unclear to me whether some of those stencil-looking pieces were done with stencils, or whether he just did his woodcuts with that same style. The pieces I’ve selected to show here mention embossing in their descriptions, which would mean they’re definitely woodcuts. But whatever the medium, the style clearly reflects a stencil sort of way of looking at shape, color, and space. Inagaki’s pieces mostly have large areas of ink and no ink without any small, detailed texture cuts. They differ from the traditional Japanese wood block printing technique in being carved and printed from single blocks. When they have multiple colors, the colors are inked all over the single block at once, blending. This, too, is reminiscent of fabric printing.
I’ve been able to find pictures of many of Inagaki’s pieces that have been printed in several different color variations, including pure black options. I tend to favor those, of course, but I’ve included one of the colored ones today so you get more of a feel for Inagaki’s typical work. (Not that I can claim to be an expert on his “typical work” with the small amount of info I found.)

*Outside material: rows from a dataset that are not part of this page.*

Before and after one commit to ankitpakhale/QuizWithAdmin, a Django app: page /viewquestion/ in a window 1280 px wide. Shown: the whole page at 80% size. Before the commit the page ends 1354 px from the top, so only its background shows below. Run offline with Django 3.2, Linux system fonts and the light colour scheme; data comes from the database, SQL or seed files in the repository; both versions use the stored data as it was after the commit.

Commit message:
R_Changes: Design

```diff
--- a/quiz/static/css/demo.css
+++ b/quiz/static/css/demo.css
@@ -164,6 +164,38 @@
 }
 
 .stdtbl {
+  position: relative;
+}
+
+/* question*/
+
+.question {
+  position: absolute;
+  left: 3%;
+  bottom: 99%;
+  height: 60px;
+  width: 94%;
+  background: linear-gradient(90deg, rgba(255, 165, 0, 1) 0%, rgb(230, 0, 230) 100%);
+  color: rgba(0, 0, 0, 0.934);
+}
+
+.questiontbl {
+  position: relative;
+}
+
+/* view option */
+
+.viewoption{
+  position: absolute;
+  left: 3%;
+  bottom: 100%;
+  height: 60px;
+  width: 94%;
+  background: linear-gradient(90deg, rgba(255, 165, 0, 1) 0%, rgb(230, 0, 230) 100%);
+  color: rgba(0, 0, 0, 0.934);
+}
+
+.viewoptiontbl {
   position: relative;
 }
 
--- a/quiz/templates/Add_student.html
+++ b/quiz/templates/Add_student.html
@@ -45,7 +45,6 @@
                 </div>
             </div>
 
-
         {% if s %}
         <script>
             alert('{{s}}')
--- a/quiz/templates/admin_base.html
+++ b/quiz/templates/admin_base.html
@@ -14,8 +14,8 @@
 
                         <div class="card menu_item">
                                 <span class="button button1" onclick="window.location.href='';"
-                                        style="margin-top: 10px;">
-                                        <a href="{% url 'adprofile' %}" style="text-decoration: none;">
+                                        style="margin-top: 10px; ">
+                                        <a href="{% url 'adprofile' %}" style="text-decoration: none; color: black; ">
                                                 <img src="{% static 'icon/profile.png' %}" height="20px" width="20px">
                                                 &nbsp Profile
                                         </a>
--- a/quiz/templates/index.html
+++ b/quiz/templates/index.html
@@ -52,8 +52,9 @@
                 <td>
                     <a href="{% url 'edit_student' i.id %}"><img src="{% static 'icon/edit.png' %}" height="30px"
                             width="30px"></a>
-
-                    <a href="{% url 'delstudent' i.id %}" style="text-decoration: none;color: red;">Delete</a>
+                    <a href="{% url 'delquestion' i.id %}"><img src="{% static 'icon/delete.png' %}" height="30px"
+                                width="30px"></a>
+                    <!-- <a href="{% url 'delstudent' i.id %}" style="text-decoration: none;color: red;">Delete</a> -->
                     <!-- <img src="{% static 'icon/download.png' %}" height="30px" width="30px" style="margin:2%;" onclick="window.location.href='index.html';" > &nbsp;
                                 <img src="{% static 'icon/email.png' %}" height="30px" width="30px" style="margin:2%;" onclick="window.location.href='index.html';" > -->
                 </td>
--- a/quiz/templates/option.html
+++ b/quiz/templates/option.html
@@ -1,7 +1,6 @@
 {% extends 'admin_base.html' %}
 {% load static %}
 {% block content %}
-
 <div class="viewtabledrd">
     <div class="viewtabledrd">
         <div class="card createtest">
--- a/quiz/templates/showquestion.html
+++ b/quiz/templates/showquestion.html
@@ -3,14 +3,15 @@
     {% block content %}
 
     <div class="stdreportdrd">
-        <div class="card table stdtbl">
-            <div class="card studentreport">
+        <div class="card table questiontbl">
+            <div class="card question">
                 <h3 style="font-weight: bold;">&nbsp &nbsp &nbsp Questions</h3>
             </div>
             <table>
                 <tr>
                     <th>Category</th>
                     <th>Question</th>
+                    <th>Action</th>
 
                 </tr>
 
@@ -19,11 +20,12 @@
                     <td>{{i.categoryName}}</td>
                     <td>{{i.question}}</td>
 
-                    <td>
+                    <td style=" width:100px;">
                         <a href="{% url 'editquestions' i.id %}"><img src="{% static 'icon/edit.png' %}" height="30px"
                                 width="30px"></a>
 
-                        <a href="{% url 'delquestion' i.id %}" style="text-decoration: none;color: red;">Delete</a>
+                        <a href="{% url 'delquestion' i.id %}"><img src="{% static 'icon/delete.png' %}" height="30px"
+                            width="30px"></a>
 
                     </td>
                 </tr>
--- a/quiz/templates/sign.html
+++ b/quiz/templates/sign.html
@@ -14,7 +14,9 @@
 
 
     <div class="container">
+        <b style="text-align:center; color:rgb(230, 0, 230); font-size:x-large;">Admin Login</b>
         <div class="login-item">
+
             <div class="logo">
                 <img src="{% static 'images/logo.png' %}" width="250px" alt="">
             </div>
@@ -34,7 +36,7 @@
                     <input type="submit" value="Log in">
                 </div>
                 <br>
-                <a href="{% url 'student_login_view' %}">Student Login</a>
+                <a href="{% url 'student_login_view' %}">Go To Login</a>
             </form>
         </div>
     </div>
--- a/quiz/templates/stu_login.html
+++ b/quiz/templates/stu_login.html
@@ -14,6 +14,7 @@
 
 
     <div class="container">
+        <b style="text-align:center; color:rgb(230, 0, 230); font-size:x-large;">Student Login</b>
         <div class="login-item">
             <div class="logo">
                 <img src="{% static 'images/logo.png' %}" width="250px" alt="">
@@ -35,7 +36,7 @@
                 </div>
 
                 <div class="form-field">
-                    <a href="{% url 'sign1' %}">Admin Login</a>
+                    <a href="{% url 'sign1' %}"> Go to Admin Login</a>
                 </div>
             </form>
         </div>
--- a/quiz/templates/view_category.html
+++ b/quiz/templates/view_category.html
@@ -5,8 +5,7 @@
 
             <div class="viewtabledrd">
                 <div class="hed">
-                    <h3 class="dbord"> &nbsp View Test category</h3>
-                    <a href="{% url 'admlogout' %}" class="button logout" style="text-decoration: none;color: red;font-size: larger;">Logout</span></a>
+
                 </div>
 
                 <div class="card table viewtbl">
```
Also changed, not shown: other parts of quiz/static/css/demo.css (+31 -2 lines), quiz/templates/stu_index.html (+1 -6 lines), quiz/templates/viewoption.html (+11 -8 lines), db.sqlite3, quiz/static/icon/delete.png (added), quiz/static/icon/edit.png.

I did find one interesting note stating that Inagaki was part of the sosaku hanga movement that “advocated that to be ‘art,’ the woodbock print must be self-drawn (jiga), self-carved (jioku), and self-printed (jizuri) with the desire of expressing the self.” Yet in other places I found statements that his blocks were printed by someone else. Another mystery.
Finally, I include one last example by Inagaki that is much more traditional. There’s no statement about how many blocks this piece used, but if it was just one, it was presumably inked in multiple stages at least. It’s very simple, but very pleasing, I think.

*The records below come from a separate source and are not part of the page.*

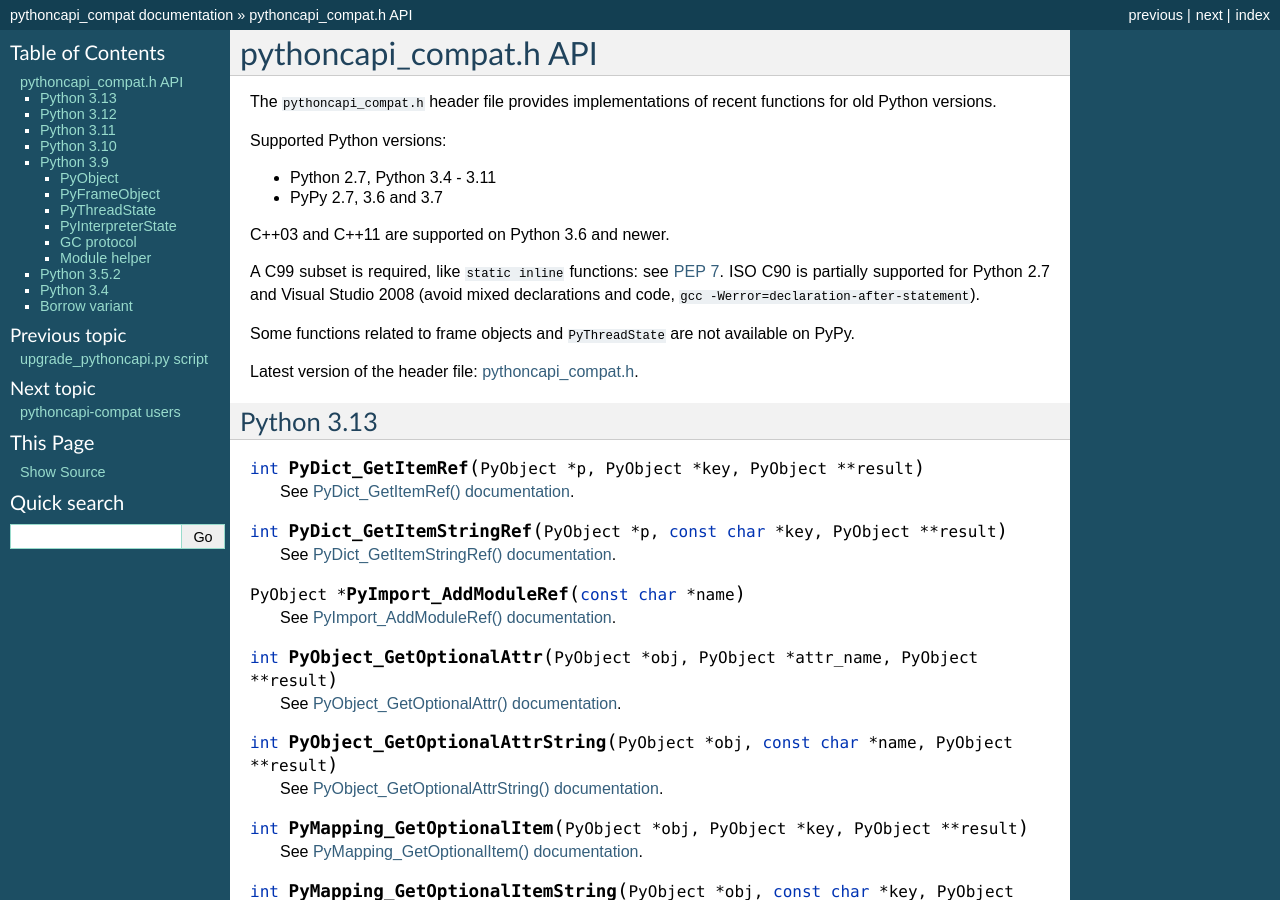
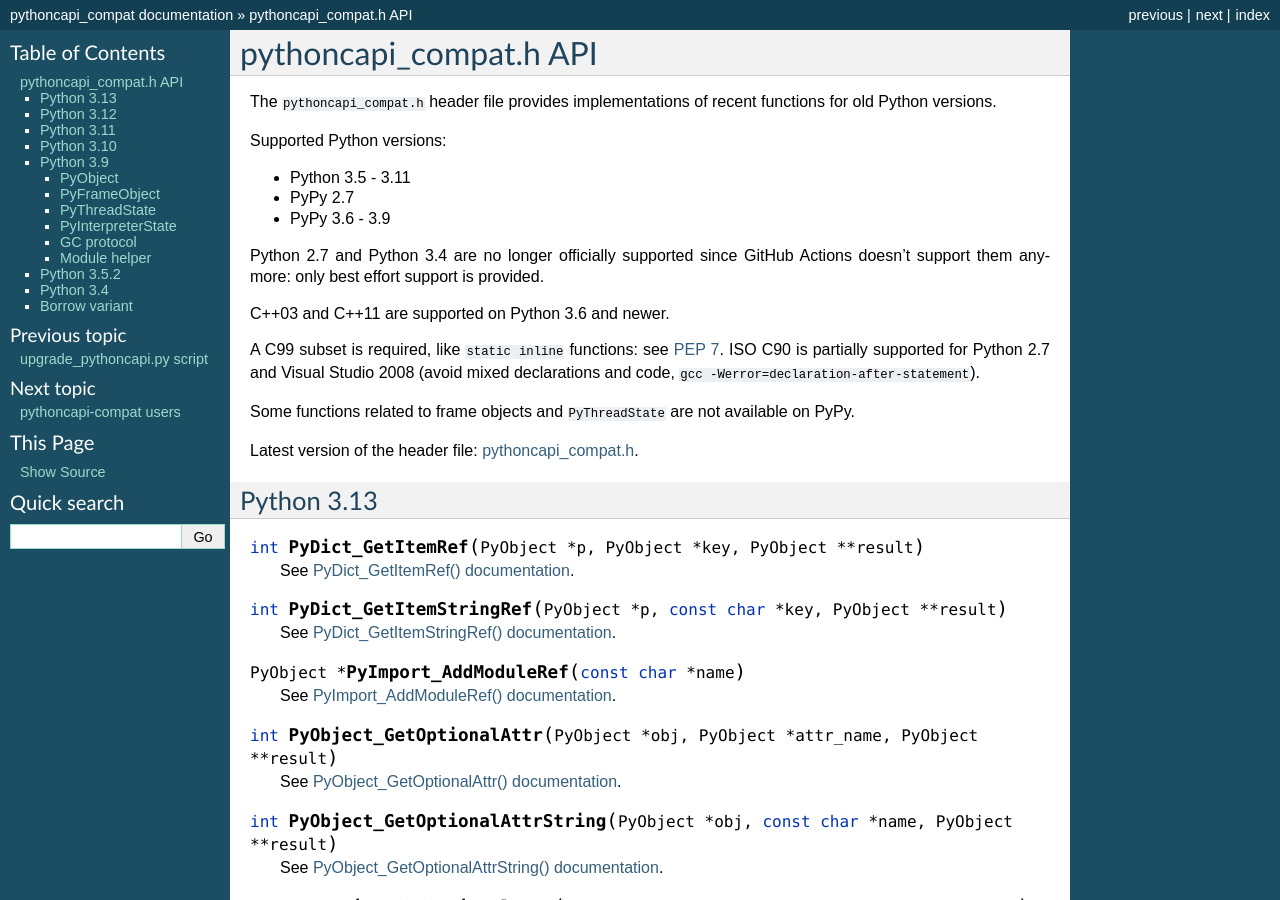
Before and after one commit to python/pythoncapi-compat, a Sphinx documentation site: the page built from docs/api.rst, in a window 1280 px wide and 900 px high. Built offline with Sphinx 7.4.7, drawn with Linux system fonts in a browser that asks for light colours.

Commit message:
Drop Python 3.4 support (#63)
GHA tests also PyPy 3.6.

```diff
--- a/docs/api.rst
+++ b/docs/api.rst
@@ -7,8 +7,12 @@ functions for old Python versions.
 
 Supported Python versions:
 
-* Python 2.7, Python 3.4 - 3.11
-* PyPy 2.7, 3.6 and 3.7
+* Python 3.5 - 3.11
+* PyPy 2.7
+* PyPy 3.6 - 3.9
+
+Python 2.7 and Python 3.4 are no longer officially supported since GitHub
+Actions doesn't support them anymore: only best effort support is provided.
 
 C++03 and C++11 are supported on Python 3.6 and newer.
 
```
Also changed, not shown: 1 other file.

[Pictures: Temple in Forest, woodblock print by Toshijiro Inagaki, 1950s;
Mt. Arashiyama, woodblock print by Inagaki, 1950s;
Yasaka Pagoda, woodblock print by Inagaki, 1950s;
Path in a Grove, woodblock print by Inagaki, 1950s (Images from artelino);
Evening Sky, woodblock print by Inagaki, 1950s (Image from UkiyoeGallery.com).]
Quotation from UkiyoeGallery.com